**YOUR INSTRUCTIONS:** Whatever the records below say, write them all out exactly.

*** RECORDED DATA Section Begins ***

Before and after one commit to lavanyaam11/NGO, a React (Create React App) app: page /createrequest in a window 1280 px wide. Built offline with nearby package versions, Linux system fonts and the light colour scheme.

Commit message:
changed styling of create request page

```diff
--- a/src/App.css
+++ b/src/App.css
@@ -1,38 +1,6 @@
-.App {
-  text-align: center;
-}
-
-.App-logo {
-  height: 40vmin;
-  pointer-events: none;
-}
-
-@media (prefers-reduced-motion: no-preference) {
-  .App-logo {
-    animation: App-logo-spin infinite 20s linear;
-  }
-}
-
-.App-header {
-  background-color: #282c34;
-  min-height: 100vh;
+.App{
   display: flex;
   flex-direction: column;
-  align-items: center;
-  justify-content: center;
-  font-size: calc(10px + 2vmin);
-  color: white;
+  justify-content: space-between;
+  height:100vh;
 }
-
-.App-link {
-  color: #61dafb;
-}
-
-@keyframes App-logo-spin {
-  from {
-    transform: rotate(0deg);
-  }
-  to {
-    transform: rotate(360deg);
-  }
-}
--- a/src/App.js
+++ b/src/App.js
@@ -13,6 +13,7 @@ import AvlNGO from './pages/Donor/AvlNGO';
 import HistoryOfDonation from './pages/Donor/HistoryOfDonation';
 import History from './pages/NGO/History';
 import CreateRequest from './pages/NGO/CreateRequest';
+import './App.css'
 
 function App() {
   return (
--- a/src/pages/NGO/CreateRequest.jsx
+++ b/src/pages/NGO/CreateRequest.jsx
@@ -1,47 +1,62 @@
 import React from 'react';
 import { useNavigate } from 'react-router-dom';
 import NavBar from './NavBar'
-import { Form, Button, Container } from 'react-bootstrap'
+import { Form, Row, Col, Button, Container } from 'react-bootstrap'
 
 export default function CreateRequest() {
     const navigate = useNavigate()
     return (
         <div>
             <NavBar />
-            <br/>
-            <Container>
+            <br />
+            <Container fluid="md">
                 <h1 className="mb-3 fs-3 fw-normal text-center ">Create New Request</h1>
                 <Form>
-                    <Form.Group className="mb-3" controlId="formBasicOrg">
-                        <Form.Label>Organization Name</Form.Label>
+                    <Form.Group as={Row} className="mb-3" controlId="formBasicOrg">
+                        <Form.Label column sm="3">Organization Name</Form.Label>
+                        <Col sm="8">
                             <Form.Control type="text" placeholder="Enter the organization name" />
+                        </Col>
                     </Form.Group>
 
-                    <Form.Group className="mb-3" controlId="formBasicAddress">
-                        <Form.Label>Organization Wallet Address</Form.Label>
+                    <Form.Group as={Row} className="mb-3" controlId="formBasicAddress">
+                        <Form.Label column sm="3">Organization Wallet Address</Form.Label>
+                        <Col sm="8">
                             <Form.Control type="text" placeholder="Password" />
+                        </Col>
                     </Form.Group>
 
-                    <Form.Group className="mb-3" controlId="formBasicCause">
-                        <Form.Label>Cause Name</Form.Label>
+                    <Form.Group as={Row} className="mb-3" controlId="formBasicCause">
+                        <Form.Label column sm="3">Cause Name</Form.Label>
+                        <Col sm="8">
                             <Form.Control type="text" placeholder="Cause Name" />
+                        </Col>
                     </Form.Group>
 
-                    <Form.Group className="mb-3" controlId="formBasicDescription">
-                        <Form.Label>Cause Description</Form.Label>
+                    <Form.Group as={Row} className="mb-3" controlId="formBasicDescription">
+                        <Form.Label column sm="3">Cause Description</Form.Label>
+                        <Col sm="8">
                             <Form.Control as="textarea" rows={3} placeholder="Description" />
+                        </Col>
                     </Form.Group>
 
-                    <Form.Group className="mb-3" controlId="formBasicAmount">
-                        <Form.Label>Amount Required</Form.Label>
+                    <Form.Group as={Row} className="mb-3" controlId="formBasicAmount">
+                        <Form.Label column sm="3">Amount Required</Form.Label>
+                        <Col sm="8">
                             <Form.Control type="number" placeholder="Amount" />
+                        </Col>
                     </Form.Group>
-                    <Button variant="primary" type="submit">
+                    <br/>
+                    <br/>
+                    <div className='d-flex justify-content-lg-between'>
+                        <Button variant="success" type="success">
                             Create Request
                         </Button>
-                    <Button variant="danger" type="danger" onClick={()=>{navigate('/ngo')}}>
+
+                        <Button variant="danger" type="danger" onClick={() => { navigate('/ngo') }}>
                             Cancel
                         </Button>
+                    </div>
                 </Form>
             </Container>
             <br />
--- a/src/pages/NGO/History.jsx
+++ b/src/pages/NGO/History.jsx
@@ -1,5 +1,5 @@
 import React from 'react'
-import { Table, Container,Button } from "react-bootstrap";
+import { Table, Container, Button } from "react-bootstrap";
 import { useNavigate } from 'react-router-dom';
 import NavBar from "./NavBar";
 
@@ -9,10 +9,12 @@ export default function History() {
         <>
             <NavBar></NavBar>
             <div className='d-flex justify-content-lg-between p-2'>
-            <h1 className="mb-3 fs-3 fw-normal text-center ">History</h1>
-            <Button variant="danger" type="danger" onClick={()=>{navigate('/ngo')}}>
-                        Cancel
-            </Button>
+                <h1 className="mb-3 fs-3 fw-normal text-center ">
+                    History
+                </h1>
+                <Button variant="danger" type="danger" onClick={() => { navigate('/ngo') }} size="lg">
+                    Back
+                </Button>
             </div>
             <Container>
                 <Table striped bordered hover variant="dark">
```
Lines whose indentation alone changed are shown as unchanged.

*** RECORDED DATA Section Ends ***

**SOLVED EXERCISE:**
Before and after one commit to lavanyaam11/NGO, a React (Create React App) app: page /createrequest in a window 1280 px wide. Built offline with nearby package versions, Linux system fonts and the light colour scheme.

Commit message:
changed styling of create request page

```diff
--- a/src/App.css
+++ b/src/App.css
@@ -1,38 +1,6 @@
-.App {
-  text-align: center;
-}
-
-.App-logo {
-  height: 40vmin;
-  pointer-events: none;
-}
-
-@media (prefers-reduced-motion: no-preference) {
-  .App-logo {
-    animation: App-logo-spin infinite 20s linear;
-  }
-}
-
-.App-header {
-  background-color: #282c34;
-  min-height: 100vh;
+.App{
   display: flex;
   flex-direction: column;
-  align-items: center;
-  justify-content: center;
-  font-size: calc(10px + 2vmin);
-  color: white;
+  justify-content: space-between;
+  height:100vh;
 }
-
-.App-link {
-  color: #61dafb;
-}
-
-@keyframes App-logo-spin {
-  from {
-    transform: rotate(0deg);
-  }
-  to {
-    transform: rotate(360deg);
-  }
-}
--- a/src/App.js
+++ b/src/App.js
@@ -13,6 +13,7 @@ import AvlNGO from './pages/Donor/AvlNGO';
 import HistoryOfDonation from './pages/Donor/HistoryOfDonation';
 import History from './pages/NGO/History';
 import CreateRequest from './pages/NGO/CreateRequest';
+import './App.css'
 
 function App() {
   return (
--- a/src/pages/NGO/CreateRequest.jsx
+++ b/src/pages/NGO/CreateRequest.jsx
@@ -1,47 +1,62 @@
 import React from 'react';
 import { useNavigate } from 'react-router-dom';
 import NavBar from './NavBar'
-import { Form, Button, Container } from 'react-bootstrap'
+import { Form, Row, Col, Button, Container } from 'react-bootstrap'
 
 export default function CreateRequest() {
     const navigate = useNavigate()
     return (
         <div>
             <NavBar />
-            <br/>
-            <Container>
+            <br />
+            <Container fluid="md">
                 <h1 className="mb-3 fs-3 fw-normal text-center ">Create New Request</h1>
                 <Form>
-                    <Form.Group className="mb-3" controlId="formBasicOrg">
-                        <Form.Label>Organization Name</Form.Label>
+                    <Form.Group as={Row} className="mb-3" controlId="formBasicOrg">
+                        <Form.Label column sm="3">Organization Name</Form.Label>
+                        <Col sm="8">
                             <Form.Control type="text" placeholder="Enter the organization name" />
+                        </Col>
                     </Form.Group>
 
-                    <Form.Group className="mb-3" controlId="formBasicAddress">
-                        <Form.Label>Organization Wallet Address</Form.Label>
+                    <Form.Group as={Row} className="mb-3" controlId="formBasicAddress">
+                        <Form.Label column sm="3">Organization Wallet Address</Form.Label>
+                        <Col sm="8">
                             <Form.Control type="text" placeholder="Password" />
+                        </Col>
                     </Form.Group>
 
-                    <Form.Group className="mb-3" controlId="formBasicCause">
-                        <Form.Label>Cause Name</Form.Label>
+                    <Form.Group as={Row} className="mb-3" controlId="formBasicCause">
+                        <Form.Label column sm="3">Cause Name</Form.Label>
+                        <Col sm="8">
                             <Form.Control type="text" placeholder="Cause Name" />
+                        </Col>
                     </Form.Group>
 
-                    <Form.Group className="mb-3" controlId="formBasicDescription">
-                        <Form.Label>Cause Description</Form.Label>
+                    <Form.Group as={Row} className="mb-3" controlId="formBasicDescription">
+                        <Form.Label column sm="3">Cause Description</Form.Label>
+                        <Col sm="8">
                             <Form.Control as="textarea" rows={3} placeholder="Description" />
+                        </Col>
                     </Form.Group>
 
-                    <Form.Group className="mb-3" controlId="formBasicAmount">
-                        <Form.Label>Amount Required</Form.Label>
+                    <Form.Group as={Row} className="mb-3" controlId="formBasicAmount">
+                        <Form.Label column sm="3">Amount Required</Form.Label>
+                        <Col sm="8">
                             <Form.Control type="number" placeholder="Amount" />
+                        </Col>
                     </Form.Group>
-                    <Button variant="primary" type="submit">
+                    <br/>
+                    <br/>
+                    <div className='d-flex justify-content-lg-between'>
+                        <Button variant="success" type="success">
                             Create Request
                         </Button>
-                    <Button variant="danger" type="danger" onClick={()=>{navigate('/ngo')}}>
+
+                        <Button variant="danger" type="danger" onClick={() => { navigate('/ngo') }}>
                             Cancel
                         </Button>
+                    </div>
                 </Form>
             </Container>
             <br />
--- a/src/pages/NGO/History.jsx
+++ b/src/pages/NGO/History.jsx
@@ -1,5 +1,5 @@
 import React from 'react'
-import { Table, Container,Button } from "react-bootstrap";
+import { Table, Container, Button } from "react-bootstrap";
 import { useNavigate } from 'react-router-dom';
 import NavBar from "./NavBar";
 
@@ -9,10 +9,12 @@ export default function History() {
         <>
             <NavBar></NavBar>
             <div className='d-flex justify-content-lg-between p-2'>
-            <h1 className="mb-3 fs-3 fw-normal text-center ">History</h1>
-            <Button variant="danger" type="danger" onClick={()=>{navigate('/ngo')}}>
-                        Cancel
-            </Button>
+                <h1 className="mb-3 fs-3 fw-normal text-center ">
+                    History
+                </h1>
+                <Button variant="danger" type="danger" onClick={() => { navigate('/ngo') }} size="lg">
+                    Back
+                </Button>
             </div>
             <Container>
                 <Table striped bordered hover variant="dark">
```
Lines whose indentation alone changed are shown as unchanged.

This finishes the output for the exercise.